However, a new, capsule-based test gives more control over how much of the odour gets released for a more reliable indication of what’s really going on with your sense of smell.
Now, it’s up to the scientists to fine-tune the strength of each smell to give the right threshold for each disease.
Before long, you may even be seeing these tests as an alternative to the invasive lateral flow COVID tests that we’ve been subjecting ourselves to so far.
Our noses can tell us so much about our overall health and it’s been ignored for so long, it’s been dubbed the “forgotten sense”. One benefit of the COVID pandemic is that otolaryngologists (medics specialising in ears, nose and throat) have been given a wealth of olfactory data, with many coronavirus sufferers reporting long-term changes to their sense of smell and taste. Let’s hope this paves the way for more intensive studies in this field.
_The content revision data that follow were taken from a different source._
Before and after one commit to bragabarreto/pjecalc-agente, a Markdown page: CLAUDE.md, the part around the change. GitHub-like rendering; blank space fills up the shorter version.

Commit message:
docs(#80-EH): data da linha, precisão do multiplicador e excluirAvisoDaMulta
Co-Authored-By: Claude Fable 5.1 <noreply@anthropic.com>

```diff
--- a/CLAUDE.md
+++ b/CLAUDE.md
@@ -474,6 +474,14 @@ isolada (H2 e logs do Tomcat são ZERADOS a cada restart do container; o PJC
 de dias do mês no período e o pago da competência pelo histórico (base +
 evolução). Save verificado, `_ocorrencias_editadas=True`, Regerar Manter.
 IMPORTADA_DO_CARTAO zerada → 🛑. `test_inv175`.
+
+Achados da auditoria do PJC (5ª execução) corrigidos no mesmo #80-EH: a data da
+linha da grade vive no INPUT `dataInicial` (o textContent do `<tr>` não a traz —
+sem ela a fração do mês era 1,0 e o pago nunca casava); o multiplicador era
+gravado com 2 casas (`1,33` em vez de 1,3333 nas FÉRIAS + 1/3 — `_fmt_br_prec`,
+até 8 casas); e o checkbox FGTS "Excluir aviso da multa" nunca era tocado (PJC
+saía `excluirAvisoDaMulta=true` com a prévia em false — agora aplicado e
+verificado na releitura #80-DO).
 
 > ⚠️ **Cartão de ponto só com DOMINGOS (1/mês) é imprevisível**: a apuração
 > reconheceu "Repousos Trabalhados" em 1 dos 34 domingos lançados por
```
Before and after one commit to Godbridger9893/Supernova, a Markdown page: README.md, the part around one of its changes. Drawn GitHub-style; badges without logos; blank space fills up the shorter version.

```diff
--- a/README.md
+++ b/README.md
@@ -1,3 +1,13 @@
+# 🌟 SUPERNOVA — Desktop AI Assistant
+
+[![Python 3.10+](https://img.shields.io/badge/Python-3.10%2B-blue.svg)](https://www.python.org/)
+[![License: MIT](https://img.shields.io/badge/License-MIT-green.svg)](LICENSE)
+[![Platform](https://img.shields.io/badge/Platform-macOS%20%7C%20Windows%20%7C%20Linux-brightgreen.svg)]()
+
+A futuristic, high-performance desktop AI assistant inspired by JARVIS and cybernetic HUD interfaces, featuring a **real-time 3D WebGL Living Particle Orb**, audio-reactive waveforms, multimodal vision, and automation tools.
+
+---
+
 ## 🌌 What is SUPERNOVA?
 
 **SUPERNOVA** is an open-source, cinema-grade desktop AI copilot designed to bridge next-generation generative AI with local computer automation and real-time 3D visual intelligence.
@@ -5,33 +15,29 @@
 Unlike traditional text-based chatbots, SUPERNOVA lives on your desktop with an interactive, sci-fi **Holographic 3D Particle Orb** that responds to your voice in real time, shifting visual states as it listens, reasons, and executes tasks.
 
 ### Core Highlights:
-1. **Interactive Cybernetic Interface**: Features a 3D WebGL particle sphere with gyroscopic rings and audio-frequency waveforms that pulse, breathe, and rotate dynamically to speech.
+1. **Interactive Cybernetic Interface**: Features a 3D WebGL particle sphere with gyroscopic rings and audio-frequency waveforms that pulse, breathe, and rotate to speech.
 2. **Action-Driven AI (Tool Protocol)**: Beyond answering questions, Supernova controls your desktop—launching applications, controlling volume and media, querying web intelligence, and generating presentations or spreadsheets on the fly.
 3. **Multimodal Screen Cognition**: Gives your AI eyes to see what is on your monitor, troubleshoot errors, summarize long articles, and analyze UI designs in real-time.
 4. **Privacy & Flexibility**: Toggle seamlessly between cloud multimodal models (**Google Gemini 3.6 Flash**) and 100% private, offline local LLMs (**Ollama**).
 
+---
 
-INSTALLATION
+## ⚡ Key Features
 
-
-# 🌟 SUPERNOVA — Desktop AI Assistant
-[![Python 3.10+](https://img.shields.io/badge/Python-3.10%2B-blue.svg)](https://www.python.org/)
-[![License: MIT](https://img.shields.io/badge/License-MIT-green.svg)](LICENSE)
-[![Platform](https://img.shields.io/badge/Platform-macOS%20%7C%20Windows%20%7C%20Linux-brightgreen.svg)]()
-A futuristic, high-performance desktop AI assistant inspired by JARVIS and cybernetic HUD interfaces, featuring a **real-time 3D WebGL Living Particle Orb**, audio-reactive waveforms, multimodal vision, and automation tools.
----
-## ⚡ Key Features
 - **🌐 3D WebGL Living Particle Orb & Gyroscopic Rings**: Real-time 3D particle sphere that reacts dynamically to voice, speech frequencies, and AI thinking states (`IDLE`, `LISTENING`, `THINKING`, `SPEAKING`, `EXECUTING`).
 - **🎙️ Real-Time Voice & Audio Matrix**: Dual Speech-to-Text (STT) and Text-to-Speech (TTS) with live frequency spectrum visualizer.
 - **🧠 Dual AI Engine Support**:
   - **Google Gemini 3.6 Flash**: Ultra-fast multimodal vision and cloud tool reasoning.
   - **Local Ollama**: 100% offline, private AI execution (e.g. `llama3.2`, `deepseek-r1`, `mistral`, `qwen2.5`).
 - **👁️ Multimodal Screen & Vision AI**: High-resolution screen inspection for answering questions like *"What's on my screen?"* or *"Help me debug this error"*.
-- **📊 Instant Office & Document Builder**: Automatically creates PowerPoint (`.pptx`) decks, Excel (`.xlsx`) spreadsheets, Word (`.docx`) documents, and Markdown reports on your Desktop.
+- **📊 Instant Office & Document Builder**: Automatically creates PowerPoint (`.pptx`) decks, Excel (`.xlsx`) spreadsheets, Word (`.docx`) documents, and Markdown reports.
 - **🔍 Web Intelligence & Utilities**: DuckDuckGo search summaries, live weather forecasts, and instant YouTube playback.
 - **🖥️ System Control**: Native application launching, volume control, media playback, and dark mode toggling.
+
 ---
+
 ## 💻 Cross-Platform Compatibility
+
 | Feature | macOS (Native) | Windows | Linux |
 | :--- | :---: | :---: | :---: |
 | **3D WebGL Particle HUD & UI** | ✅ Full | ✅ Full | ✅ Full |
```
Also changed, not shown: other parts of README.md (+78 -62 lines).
Sense of smell has been linked to other cognitive abilities. A study revealed that an improvement in recognising different scents can increase verbal skills.
If you feel like your olfactory apparatus could do with sharpening up, you may find smell training useful. Smell training is a therapy offered to people who’ve lost their sense of smell through accidents or viral infections, where they sniff four different essential oils twice a day over a three-month period.
If you’ve got any questions about smell and taste changes in your loved one with dementia, Rosie and the team can help you understand it better so you can make mealtimes more manageable. Call the 24-hour support line for advice.